- Requirement
Copy out every line of the records where the string "gmail" occurs.

- Listed records
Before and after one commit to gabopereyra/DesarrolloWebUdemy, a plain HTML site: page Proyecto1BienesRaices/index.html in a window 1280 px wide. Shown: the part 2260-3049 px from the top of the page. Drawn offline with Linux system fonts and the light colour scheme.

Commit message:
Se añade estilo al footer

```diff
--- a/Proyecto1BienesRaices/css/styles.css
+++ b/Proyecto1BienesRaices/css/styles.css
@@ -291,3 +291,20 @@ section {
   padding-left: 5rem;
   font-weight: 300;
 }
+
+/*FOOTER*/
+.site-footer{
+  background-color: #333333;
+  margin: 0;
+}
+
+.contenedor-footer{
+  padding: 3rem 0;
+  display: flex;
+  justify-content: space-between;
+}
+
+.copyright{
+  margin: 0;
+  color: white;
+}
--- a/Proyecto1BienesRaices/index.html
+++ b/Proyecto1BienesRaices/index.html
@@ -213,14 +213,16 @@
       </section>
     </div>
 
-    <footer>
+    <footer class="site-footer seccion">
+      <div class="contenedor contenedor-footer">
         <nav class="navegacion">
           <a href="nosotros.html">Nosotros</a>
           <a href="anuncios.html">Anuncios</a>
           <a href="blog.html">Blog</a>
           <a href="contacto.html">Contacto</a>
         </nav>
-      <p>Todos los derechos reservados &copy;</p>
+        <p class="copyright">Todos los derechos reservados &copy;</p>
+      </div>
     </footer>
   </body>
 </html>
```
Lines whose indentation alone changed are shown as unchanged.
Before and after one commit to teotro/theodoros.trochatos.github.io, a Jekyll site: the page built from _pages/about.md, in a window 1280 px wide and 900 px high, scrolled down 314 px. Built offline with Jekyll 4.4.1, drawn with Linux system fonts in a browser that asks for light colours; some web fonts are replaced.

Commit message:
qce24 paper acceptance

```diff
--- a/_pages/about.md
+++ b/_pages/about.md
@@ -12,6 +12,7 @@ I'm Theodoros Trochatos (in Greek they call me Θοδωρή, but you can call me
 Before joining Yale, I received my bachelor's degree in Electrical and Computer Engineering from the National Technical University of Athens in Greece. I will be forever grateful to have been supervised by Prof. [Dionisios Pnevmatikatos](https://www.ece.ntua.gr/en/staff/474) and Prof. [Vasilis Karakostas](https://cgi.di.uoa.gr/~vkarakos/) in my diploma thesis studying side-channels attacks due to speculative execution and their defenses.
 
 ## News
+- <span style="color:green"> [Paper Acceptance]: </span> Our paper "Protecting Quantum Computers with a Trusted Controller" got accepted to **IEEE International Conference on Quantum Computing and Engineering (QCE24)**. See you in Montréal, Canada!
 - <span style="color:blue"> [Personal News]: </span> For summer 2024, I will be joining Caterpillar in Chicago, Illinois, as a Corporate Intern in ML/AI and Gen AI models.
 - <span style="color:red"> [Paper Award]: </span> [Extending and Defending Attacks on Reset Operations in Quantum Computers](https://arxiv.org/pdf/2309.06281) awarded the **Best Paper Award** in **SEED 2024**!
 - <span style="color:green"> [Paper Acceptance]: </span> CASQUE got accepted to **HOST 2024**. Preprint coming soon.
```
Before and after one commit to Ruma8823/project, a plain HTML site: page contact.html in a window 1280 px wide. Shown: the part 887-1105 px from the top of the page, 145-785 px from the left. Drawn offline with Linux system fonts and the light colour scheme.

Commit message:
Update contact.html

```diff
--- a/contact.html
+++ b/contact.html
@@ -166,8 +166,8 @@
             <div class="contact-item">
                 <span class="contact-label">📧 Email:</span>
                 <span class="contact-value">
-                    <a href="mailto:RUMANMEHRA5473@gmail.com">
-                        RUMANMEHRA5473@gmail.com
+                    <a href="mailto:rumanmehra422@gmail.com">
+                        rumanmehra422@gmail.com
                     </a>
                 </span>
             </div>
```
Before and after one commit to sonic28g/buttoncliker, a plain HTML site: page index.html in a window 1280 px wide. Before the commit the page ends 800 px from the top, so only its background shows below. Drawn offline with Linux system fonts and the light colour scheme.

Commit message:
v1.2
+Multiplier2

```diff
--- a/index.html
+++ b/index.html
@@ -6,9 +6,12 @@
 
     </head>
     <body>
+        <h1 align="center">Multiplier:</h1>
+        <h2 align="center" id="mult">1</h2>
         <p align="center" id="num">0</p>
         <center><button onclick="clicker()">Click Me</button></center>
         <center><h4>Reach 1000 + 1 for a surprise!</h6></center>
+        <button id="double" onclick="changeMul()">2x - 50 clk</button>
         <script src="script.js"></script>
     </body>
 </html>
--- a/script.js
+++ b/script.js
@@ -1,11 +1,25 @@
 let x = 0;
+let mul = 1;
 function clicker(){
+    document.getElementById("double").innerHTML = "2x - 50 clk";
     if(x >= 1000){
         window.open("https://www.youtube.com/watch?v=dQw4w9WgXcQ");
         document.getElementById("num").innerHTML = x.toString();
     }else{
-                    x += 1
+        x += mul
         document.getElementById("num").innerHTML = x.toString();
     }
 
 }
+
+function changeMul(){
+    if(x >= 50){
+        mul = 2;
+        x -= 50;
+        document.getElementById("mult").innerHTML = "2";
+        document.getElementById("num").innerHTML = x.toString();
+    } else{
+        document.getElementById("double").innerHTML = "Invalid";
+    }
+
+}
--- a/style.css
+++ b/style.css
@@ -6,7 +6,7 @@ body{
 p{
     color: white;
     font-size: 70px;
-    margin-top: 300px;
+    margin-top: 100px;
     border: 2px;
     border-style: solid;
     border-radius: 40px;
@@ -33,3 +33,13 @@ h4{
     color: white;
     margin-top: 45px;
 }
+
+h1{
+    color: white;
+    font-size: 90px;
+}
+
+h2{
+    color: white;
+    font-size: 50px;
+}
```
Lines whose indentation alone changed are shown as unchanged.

- Result of the task
-                    <a href="mailto:RUMANMEHRA5473@gmail.com">
-                        RUMANMEHRA5473@gmail.com
+                    <a href="mailto:rumanmehra422@gmail.com">
+                        rumanmehra422@gmail.com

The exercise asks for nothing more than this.